**Data excerpts**
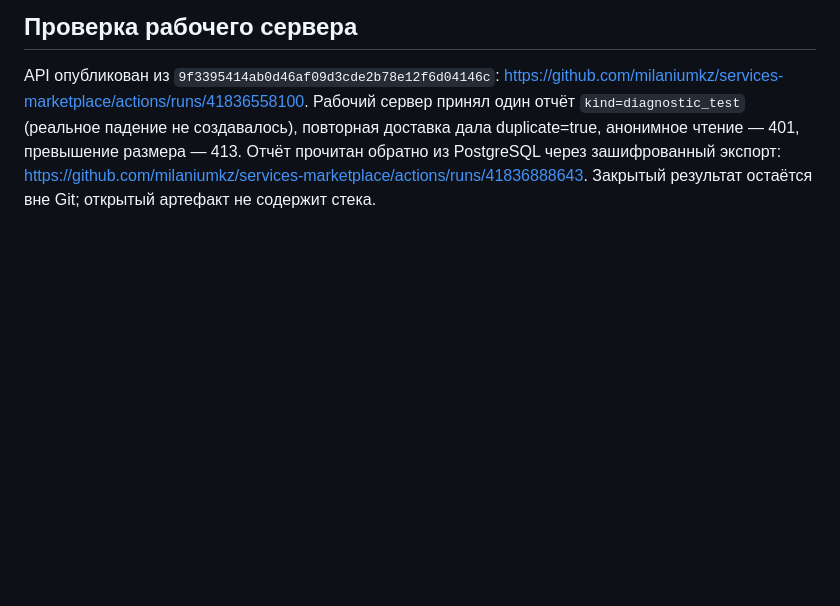
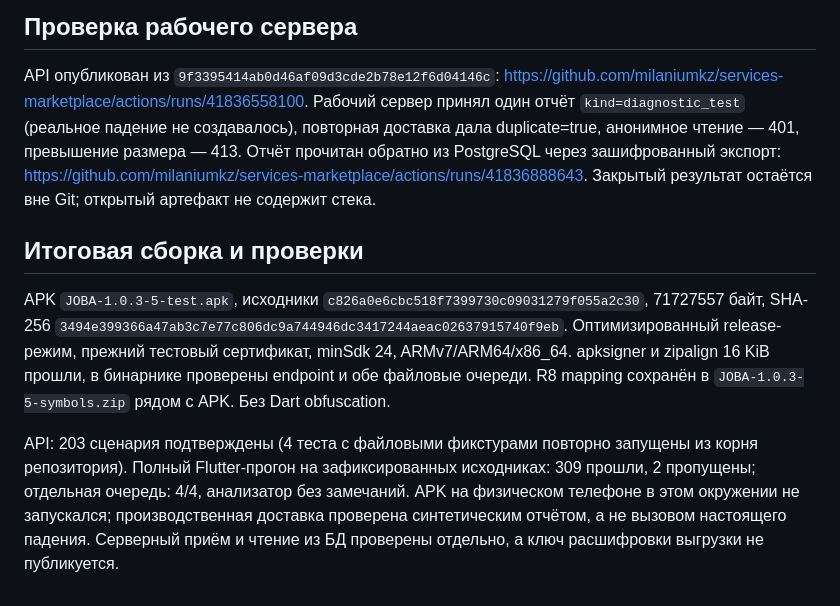
Before and after one commit to milaniumkz/services-marketplace, a Markdown page: docs/hand-off/JOBA-mobile-server-crash-logs-2026-11-04.md, the part around the change. GitHub-like rendering; blank space fills up the shorter version.

Commit message:
docs: record verified server crash pipeline and Android diagnostic APK

```diff
--- a/docs/hand-off/JOBA-mobile-server-crash-logs-2026-11-04.md
+++ b/docs/hand-off/JOBA-mobile-server-crash-logs-2026-11-04.md
@@ -26,3 +26,9 @@
 ## Проверка рабочего сервера
 
 API опубликован из `9f3395414ab0d46af09d3cde2b78e12f6d04146c`: https://github.com/milaniumkz/services-marketplace/actions/runs/41836558100. Рабочий сервер принял один отчёт `kind=diagnostic_test` (реальное падение не создавалось), повторная доставка дала duplicate=true, анонимное чтение — 401, превышение размера — 413. Отчёт прочитан обратно из PostgreSQL через зашифрованный экспорт: https://github.com/milaniumkz/services-marketplace/actions/runs/41836888643. Закрытый результат остаётся вне Git; открытый артефакт не содержит стека.
+
+## Итоговая сборка и проверки
+
+APK `JOBA-1.0.3-5-test.apk`, исходники `c826a0e6cbc518f7399730c09031279f055a2c30`, 71727557 байт, SHA-256 `3494e399366a47ab3c7e77c806dc9a744946dc3417244aeac02637915740f9eb`. Оптимизированный release-режим, прежний тестовый сертификат, minSdk 24, ARMv7/ARM64/x86_64. apksigner и zipalign 16 KiB прошли, в бинарнике проверены endpoint и обе файловые очереди. R8 mapping сохранён в `JOBA-1.0.3-5-symbols.zip` рядом с APK. Без Dart obfuscation.
+
+API: 203 сценария подтверждены (4 теста с файловыми фикстурами повторно запущены из корня репозитория). Полный Flutter-прогон на зафиксированных исходниках: 309 прошли, 2 пропущены; отдельная очередь: 4/4, анализатор без замечаний. APK на физическом телефоне в этом окружении не запускался; производственная доставка проверена синтетическим отчётом, а не вызовом настоящего падения. Серверный приём и чтение из БД проверены отдельно, а ключ расшифровки выгрузки не публикуется.
```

**Exercise description**
What is needed is the number of lines in the data that hold the word "server", and nothing more.

**Expected answer**
4